But at least seated jobs are safer, right? After all, you can't crush a finger in the machinery of investment banking. Well, if desk duty lowers your risk of on-the-job amputation, it's now clear that sitting for a living will slowly but surely increase your risk of developing back problems. Occupational sitting can damage your back in a variety of ways, but the real demon unleashed by sitting comes from the mundane fact that your back is pulled out of its natural position when you place your legs at a 90-degree angle to your hips. Studies show that when you drop into a chair, your hips stop rotating after the first 60 degrees of descent. To move your legs the final 30 degrees into position, "the muscles of the back of your thighs pull the bottom of your pelvis forward to tip it backward," says Galen Cranz, Ph.D., a professor of architecture at the University of California at Berkeley and the author of The Chair, a withering criticism of our most ubiquitous piece of furniture.

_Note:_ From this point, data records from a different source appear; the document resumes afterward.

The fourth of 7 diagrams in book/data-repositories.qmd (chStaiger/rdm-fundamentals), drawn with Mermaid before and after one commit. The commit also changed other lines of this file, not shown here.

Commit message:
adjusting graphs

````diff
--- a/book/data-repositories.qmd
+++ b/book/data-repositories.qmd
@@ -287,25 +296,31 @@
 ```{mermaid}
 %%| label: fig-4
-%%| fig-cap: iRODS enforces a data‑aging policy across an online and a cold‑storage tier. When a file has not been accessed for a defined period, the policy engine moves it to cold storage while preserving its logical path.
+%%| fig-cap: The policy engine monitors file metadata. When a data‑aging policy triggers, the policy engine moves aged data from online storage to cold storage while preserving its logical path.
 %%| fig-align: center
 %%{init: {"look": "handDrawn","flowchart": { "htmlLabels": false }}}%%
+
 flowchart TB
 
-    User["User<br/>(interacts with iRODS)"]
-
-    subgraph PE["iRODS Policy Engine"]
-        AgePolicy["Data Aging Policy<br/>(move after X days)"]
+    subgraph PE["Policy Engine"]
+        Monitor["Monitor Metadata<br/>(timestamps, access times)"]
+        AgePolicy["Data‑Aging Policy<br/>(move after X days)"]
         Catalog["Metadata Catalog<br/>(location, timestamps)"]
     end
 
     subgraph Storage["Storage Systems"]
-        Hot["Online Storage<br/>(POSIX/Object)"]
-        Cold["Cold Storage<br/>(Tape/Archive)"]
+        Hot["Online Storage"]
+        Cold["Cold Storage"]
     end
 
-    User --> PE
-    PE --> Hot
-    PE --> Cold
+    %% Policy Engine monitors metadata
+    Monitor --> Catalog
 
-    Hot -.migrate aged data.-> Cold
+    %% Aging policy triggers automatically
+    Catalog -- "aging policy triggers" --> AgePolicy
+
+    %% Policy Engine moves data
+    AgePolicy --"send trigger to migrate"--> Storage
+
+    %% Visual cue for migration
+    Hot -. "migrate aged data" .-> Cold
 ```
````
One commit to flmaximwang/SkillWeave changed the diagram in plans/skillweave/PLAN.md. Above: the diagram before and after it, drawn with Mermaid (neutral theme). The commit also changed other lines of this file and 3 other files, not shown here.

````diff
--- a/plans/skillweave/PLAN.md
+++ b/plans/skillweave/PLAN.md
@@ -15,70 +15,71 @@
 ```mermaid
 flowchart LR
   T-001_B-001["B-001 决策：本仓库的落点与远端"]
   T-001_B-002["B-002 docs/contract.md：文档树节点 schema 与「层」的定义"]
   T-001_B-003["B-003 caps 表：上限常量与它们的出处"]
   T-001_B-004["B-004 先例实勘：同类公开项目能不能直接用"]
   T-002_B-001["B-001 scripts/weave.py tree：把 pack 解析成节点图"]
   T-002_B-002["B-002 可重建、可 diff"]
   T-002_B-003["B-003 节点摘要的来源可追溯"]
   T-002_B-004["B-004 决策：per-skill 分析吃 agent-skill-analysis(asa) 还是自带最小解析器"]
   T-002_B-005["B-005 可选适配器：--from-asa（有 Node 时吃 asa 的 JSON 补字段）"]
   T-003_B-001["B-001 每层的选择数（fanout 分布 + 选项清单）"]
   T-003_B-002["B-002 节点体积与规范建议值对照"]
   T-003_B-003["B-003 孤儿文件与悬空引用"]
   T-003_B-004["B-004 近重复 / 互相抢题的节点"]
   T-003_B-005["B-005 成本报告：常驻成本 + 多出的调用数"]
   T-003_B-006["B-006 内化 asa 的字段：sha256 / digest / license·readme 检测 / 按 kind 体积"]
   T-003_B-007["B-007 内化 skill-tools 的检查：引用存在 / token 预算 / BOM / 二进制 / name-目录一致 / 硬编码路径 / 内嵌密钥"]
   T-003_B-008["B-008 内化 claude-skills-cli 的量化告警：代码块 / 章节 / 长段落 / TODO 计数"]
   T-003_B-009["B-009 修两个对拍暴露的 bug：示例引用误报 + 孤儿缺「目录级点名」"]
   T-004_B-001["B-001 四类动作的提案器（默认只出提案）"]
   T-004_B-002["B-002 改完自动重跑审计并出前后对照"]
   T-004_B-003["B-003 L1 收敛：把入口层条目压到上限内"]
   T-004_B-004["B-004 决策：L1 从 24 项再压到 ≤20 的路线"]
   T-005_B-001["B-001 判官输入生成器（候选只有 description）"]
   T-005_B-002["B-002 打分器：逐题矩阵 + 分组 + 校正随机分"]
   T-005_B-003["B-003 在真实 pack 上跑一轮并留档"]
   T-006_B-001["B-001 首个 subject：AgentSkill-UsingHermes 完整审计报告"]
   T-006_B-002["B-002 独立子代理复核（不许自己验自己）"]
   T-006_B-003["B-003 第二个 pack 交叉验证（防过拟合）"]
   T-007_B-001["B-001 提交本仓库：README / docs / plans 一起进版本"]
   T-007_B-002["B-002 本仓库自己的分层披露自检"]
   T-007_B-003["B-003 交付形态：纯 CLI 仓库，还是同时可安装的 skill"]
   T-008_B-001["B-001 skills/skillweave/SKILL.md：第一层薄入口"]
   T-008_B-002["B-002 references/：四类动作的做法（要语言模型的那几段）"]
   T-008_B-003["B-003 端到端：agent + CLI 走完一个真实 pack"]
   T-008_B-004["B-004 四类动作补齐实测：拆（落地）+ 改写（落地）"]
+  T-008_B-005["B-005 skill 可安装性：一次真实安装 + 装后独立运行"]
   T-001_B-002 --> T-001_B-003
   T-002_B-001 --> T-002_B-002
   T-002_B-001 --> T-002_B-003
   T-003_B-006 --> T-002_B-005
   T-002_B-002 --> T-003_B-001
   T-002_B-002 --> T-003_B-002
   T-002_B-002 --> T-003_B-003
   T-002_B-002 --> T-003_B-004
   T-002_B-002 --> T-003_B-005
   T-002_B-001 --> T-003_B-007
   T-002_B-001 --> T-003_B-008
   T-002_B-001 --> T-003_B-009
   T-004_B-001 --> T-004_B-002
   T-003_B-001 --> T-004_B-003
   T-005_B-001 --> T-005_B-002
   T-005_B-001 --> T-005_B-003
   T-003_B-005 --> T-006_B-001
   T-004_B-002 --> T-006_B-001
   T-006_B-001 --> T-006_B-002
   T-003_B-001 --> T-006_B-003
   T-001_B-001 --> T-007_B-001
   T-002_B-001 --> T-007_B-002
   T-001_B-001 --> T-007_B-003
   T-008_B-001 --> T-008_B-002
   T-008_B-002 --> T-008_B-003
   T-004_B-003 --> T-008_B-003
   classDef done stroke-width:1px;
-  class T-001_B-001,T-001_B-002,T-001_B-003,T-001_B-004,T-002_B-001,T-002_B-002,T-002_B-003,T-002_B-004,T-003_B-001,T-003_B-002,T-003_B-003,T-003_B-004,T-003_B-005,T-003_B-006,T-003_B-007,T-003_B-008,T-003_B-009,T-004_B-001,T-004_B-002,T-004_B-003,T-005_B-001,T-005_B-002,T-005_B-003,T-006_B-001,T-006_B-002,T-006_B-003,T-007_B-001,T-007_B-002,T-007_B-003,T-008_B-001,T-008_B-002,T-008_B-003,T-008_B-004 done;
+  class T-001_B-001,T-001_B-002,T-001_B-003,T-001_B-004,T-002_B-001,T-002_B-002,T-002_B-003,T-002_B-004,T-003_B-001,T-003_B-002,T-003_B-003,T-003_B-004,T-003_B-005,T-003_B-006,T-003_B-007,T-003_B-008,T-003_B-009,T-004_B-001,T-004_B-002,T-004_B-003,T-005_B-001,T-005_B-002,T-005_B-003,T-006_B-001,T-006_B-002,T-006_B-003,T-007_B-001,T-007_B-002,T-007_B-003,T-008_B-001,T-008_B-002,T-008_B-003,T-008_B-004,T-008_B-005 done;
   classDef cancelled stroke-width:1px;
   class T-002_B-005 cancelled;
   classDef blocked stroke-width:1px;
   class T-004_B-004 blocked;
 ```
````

"That," says Cranz, "flattens the lumbar curve." (If this were a horror movie, lightning would strike right now.)
For decades, researchers have argued that flattening the lumbar curve--the concave segment of the spine also known as the small of the back--leads to pain. But until Stuart McGill, Ph.D., first fired up his ominous-looking disk-herniation machine, no one had wrecked an actual spine to prove the point.
For 25 years, McGill, the director of the spine biomechanics lab and chairman of the department of kinesiology at the University of Waterloo, in Ontario, has rewritten the book on back-pain prevention. Where others have made guesses about how the back works, why it goes bad, and which exercises can help ward off pain, McGill has taken the measurements and run the experiments. He has produced some surprising results. By merging evidence-based medicine with real-world observations of everyone from office drones to pro athletes, McGill has debunked more than a few back-safety myths, starting with the popular advice to "lift with your legs, not your back." (It turns out you should lift with your hips, not your legs.) He has also cast doubt on the common misconception that drawing in your belly button when you exercise stabilizes your core. In McGill's view, you're far better off bracing your abdomen, much as you would if you were about to take a punch in the breadbasket.
Hoping to pry some of this secret knowledge away from the physiology-seminar circuit, I met McGill, an imposing former college football player with a walrus mustache and a handshake that could crush granite. I had a dual motive, the first part of which was to enlighten you, the chair-threatened reader. But I'm also the owner of a lumbar spine that first seized up on me after a rim-leaping drill on a basketball court at the age of 28, and it troubles me anew every time I take to the chair for multiday, 12-hour stretches to write articles like this one. I wanted, needed, to learn from the best.
Go on to the next page for more on the hazards of occupational sitting...
McGill's lab includes rooms for the study of spine biology, and computers loaded with software he designed to compute the forces placed on the spine during different exercises. There are infrared cameras to analyze spines under load, and rooms full of handmade plywood gizmos designed to explore the human backbone in action.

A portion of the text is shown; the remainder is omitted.